**Your objective:** With the pictures excluded, reproduce all of the data exactly.

Start of Material provided

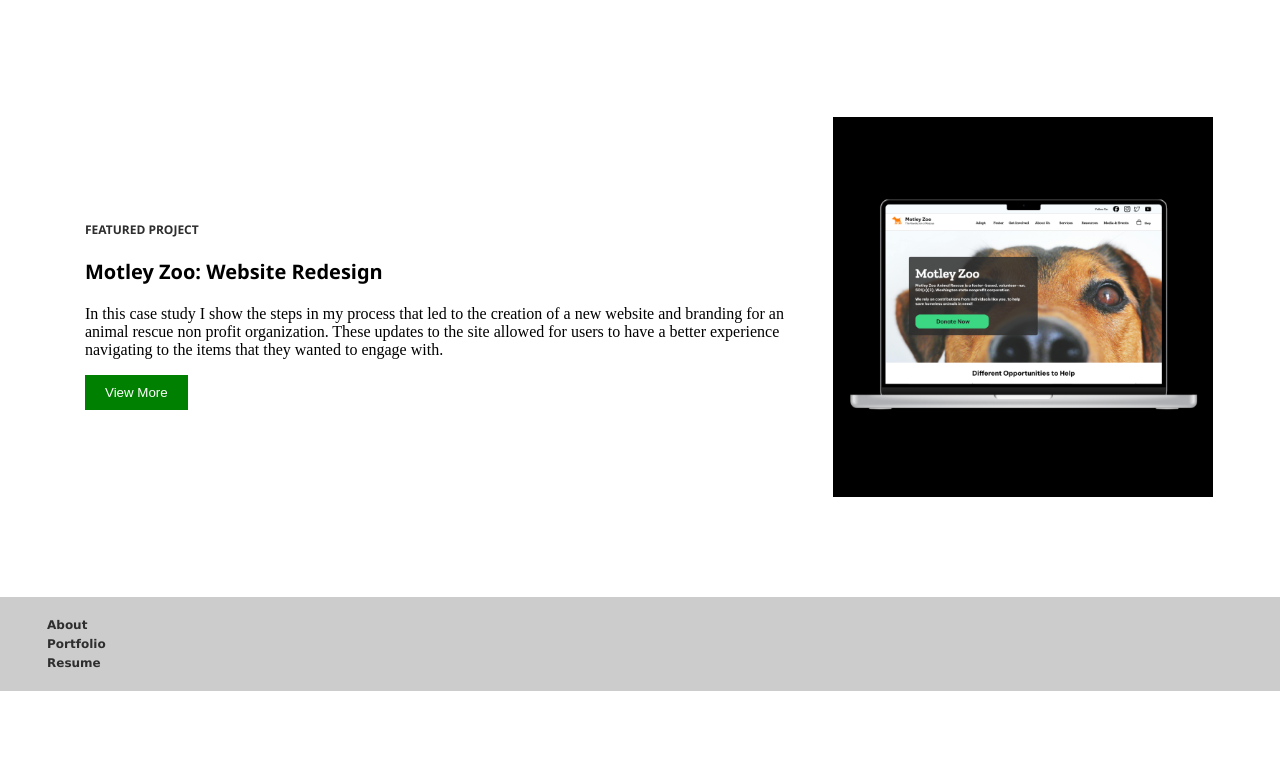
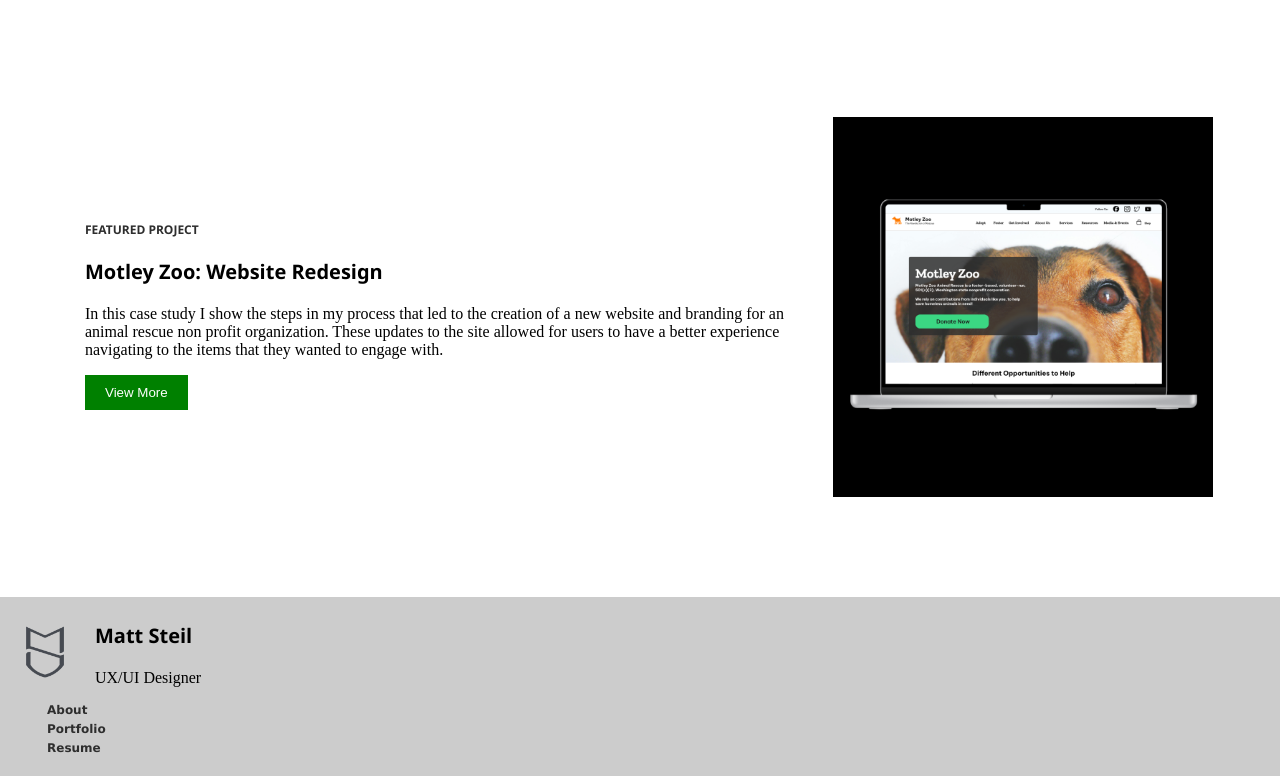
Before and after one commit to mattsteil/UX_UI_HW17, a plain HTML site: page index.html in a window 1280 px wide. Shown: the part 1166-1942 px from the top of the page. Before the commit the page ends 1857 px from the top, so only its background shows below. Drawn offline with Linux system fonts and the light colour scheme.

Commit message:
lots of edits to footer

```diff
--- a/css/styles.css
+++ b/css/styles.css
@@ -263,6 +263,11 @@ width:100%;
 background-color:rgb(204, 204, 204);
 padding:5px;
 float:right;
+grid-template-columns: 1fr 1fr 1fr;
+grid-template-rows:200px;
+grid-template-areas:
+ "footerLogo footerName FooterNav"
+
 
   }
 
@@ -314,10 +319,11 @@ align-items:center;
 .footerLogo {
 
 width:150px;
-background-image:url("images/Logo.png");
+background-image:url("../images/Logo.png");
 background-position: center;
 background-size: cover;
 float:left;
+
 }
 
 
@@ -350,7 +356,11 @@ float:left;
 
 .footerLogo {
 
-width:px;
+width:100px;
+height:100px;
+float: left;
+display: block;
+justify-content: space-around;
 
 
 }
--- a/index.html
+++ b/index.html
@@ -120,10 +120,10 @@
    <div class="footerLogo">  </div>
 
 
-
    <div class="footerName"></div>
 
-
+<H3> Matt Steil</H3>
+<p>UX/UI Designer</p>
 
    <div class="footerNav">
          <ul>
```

End of Material provided

**Answer section:**
Before and after one commit to mattsteil/UX_UI_HW17, a plain HTML site: page index.html in a window 1280 px wide. Shown: the part 1166-1942 px from the top of the page. Before the commit the page ends 1857 px from the top, so only its background shows below. Drawn offline with Linux system fonts and the light colour scheme.

Commit message:
lots of edits to footer

```diff
--- a/css/styles.css
+++ b/css/styles.css
@@ -263,6 +263,11 @@ width:100%;
 background-color:rgb(204, 204, 204);
 padding:5px;
 float:right;
+grid-template-columns: 1fr 1fr 1fr;
+grid-template-rows:200px;
+grid-template-areas:
+ "footerLogo footerName FooterNav"
+
 
   }
 
@@ -314,10 +319,11 @@ align-items:center;
 .footerLogo {
 
 width:150px;
-background-image:url("images/Logo.png");
+background-image:url("../images/Logo.png");
 background-position: center;
 background-size: cover;
 float:left;
+
 }
 
 
@@ -350,7 +356,11 @@ float:left;
 
 .footerLogo {
 
-width:px;
+width:100px;
+height:100px;
+float: left;
+display: block;
+justify-content: space-around;
 
 
 }
--- a/index.html
+++ b/index.html
@@ -120,10 +120,10 @@
    <div class="footerLogo">  </div>
 
 
-
    <div class="footerName"></div>
 
-
+<H3> Matt Steil</H3>
+<p>UX/UI Designer</p>
 
    <div class="footerNav">
          <ul>
```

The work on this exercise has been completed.